ASSIGNMENT
Repeat the entries word for word. Leave nothing out.

+++ DATA FOR THE TASK

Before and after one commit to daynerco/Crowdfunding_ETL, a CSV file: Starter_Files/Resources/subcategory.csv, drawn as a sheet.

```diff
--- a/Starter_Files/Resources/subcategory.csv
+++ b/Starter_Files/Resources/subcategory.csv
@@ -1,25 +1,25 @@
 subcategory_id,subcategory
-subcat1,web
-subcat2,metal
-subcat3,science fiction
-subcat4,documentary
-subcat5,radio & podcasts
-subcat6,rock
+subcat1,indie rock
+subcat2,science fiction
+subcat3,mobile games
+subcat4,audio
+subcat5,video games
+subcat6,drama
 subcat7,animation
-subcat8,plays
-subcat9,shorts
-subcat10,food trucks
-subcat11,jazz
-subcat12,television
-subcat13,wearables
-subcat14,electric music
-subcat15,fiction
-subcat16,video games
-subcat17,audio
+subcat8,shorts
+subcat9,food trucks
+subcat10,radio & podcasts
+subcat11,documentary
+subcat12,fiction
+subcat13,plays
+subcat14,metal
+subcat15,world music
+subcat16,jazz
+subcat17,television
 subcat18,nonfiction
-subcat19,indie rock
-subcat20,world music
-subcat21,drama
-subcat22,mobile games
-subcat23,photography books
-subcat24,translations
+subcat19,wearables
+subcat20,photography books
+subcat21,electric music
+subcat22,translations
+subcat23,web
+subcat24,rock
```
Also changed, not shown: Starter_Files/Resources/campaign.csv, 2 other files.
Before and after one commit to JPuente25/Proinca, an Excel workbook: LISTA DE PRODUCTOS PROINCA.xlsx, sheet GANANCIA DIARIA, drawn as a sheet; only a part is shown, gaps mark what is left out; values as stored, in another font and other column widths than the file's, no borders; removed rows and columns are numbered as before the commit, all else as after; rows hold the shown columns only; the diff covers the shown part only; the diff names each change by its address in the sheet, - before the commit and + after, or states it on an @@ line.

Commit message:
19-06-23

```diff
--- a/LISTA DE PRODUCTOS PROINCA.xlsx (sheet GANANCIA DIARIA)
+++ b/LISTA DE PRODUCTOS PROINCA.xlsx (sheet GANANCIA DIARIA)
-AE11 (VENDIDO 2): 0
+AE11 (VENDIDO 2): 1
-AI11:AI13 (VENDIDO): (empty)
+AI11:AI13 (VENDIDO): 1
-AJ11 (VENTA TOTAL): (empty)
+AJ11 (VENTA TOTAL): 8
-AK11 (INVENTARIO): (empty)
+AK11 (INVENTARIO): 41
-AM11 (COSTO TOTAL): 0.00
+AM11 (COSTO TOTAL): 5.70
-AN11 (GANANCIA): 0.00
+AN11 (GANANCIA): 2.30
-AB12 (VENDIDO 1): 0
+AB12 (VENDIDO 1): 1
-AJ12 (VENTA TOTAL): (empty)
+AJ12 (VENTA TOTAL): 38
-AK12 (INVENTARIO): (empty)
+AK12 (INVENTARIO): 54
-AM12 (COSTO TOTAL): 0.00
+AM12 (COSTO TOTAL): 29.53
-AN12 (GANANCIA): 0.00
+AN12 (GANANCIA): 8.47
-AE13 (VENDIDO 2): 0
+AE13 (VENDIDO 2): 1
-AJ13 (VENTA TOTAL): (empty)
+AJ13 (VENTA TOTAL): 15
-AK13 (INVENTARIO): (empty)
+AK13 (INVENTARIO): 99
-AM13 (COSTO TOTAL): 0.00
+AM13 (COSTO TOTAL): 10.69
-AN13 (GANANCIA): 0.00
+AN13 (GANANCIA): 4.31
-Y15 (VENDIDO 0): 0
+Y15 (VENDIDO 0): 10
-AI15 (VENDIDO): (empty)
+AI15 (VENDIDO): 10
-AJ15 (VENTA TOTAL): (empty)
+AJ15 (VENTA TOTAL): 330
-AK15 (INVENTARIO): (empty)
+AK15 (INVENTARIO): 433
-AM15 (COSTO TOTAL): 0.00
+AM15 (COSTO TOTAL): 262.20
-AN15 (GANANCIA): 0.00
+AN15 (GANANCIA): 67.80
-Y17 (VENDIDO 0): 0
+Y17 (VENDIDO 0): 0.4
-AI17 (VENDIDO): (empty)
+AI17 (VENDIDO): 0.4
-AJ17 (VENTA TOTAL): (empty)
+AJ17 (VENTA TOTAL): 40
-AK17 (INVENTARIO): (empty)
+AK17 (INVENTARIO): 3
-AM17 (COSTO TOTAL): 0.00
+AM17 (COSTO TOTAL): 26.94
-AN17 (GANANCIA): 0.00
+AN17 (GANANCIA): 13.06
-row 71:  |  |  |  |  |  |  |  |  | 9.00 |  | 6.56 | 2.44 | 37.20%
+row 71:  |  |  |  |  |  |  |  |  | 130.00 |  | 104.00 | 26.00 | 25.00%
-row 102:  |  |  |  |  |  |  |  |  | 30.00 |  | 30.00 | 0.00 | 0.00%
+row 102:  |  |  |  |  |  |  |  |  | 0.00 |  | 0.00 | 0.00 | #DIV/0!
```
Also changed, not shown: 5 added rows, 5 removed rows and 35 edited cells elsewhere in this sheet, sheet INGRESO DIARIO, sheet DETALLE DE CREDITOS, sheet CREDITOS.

++++++

EXPECTED OUTPUT
Before and after one commit to daynerco/Crowdfunding_ETL, a CSV file: Starter_Files/Resources/subcategory.csv, drawn as a sheet.

```diff
--- a/Starter_Files/Resources/subcategory.csv
+++ b/Starter_Files/Resources/subcategory.csv
@@ -1,25 +1,25 @@
 subcategory_id,subcategory
-subcat1,web
-subcat2,metal
-subcat3,science fiction
-subcat4,documentary
-subcat5,radio & podcasts
-subcat6,rock
+subcat1,indie rock
+subcat2,science fiction
+subcat3,mobile games
+subcat4,audio
+subcat5,video games
+subcat6,drama
 subcat7,animation
-subcat8,plays
-subcat9,shorts
-subcat10,food trucks
-subcat11,jazz
-subcat12,television
-subcat13,wearables
-subcat14,electric music
-subcat15,fiction
-subcat16,video games
-subcat17,audio
+subcat8,shorts
+subcat9,food trucks
+subcat10,radio & podcasts
+subcat11,documentary
+subcat12,fiction
+subcat13,plays
+subcat14,metal
+subcat15,world music
+subcat16,jazz
+subcat17,television
 subcat18,nonfiction
-subcat19,indie rock
-subcat20,world music
-subcat21,drama
-subcat22,mobile games
-subcat23,photography books
-subcat24,translations
+subcat19,wearables
+subcat20,photography books
+subcat21,electric music
+subcat22,translations
+subcat23,web
+subcat24,rock
```
Also changed, not shown: Starter_Files/Resources/campaign.csv, 2 other files.
Before and after one commit to JPuente25/Proinca, an Excel workbook: LISTA DE PRODUCTOS PROINCA.xlsx, sheet GANANCIA DIARIA, drawn as a sheet; only a part is shown, gaps mark what is left out; values as stored, in another font and other column widths than the file's, no borders; removed rows and columns are numbered as before the commit, all else as after; rows hold the shown columns only; the diff covers the shown part only; the diff names each change by its address in the sheet, - before the commit and + after, or states it on an @@ line.

Commit message:
19-06-23

```diff
--- a/LISTA DE PRODUCTOS PROINCA.xlsx (sheet GANANCIA DIARIA)
+++ b/LISTA DE PRODUCTOS PROINCA.xlsx (sheet GANANCIA DIARIA)
-AE11 (VENDIDO 2): 0
+AE11 (VENDIDO 2): 1
-AI11:AI13 (VENDIDO): (empty)
+AI11:AI13 (VENDIDO): 1
-AJ11 (VENTA TOTAL): (empty)
+AJ11 (VENTA TOTAL): 8
-AK11 (INVENTARIO): (empty)
+AK11 (INVENTARIO): 41
-AM11 (COSTO TOTAL): 0.00
+AM11 (COSTO TOTAL): 5.70
-AN11 (GANANCIA): 0.00
+AN11 (GANANCIA): 2.30
-AB12 (VENDIDO 1): 0
+AB12 (VENDIDO 1): 1
-AJ12 (VENTA TOTAL): (empty)
+AJ12 (VENTA TOTAL): 38
-AK12 (INVENTARIO): (empty)
+AK12 (INVENTARIO): 54
-AM12 (COSTO TOTAL): 0.00
+AM12 (COSTO TOTAL): 29.53
-AN12 (GANANCIA): 0.00
+AN12 (GANANCIA): 8.47
-AE13 (VENDIDO 2): 0
+AE13 (VENDIDO 2): 1
-AJ13 (VENTA TOTAL): (empty)
+AJ13 (VENTA TOTAL): 15
-AK13 (INVENTARIO): (empty)
+AK13 (INVENTARIO): 99
-AM13 (COSTO TOTAL): 0.00
+AM13 (COSTO TOTAL): 10.69
-AN13 (GANANCIA): 0.00
+AN13 (GANANCIA): 4.31
-Y15 (VENDIDO 0): 0
+Y15 (VENDIDO 0): 10
-AI15 (VENDIDO): (empty)
+AI15 (VENDIDO): 10
-AJ15 (VENTA TOTAL): (empty)
+AJ15 (VENTA TOTAL): 330
-AK15 (INVENTARIO): (empty)
+AK15 (INVENTARIO): 433
-AM15 (COSTO TOTAL): 0.00
+AM15 (COSTO TOTAL): 262.20
-AN15 (GANANCIA): 0.00
+AN15 (GANANCIA): 67.80
-Y17 (VENDIDO 0): 0
+Y17 (VENDIDO 0): 0.4
-AI17 (VENDIDO): (empty)
+AI17 (VENDIDO): 0.4
-AJ17 (VENTA TOTAL): (empty)
+AJ17 (VENTA TOTAL): 40
-AK17 (INVENTARIO): (empty)
+AK17 (INVENTARIO): 3
-AM17 (COSTO TOTAL): 0.00
+AM17 (COSTO TOTAL): 26.94
-AN17 (GANANCIA): 0.00
+AN17 (GANANCIA): 13.06
-row 71:  |  |  |  |  |  |  |  |  | 9.00 |  | 6.56 | 2.44 | 37.20%
+row 71:  |  |  |  |  |  |  |  |  | 130.00 |  | 104.00 | 26.00 | 25.00%
-row 102:  |  |  |  |  |  |  |  |  | 30.00 |  | 30.00 | 0.00 | 0.00%
+row 102:  |  |  |  |  |  |  |  |  | 0.00 |  | 0.00 | 0.00 | #DIV/0!
```
Also changed, not shown: 5 added rows, 5 removed rows and 35 edited cells elsewhere in this sheet, sheet INGRESO DIARIO, sheet DETALLE DE CREDITOS, sheet CREDITOS.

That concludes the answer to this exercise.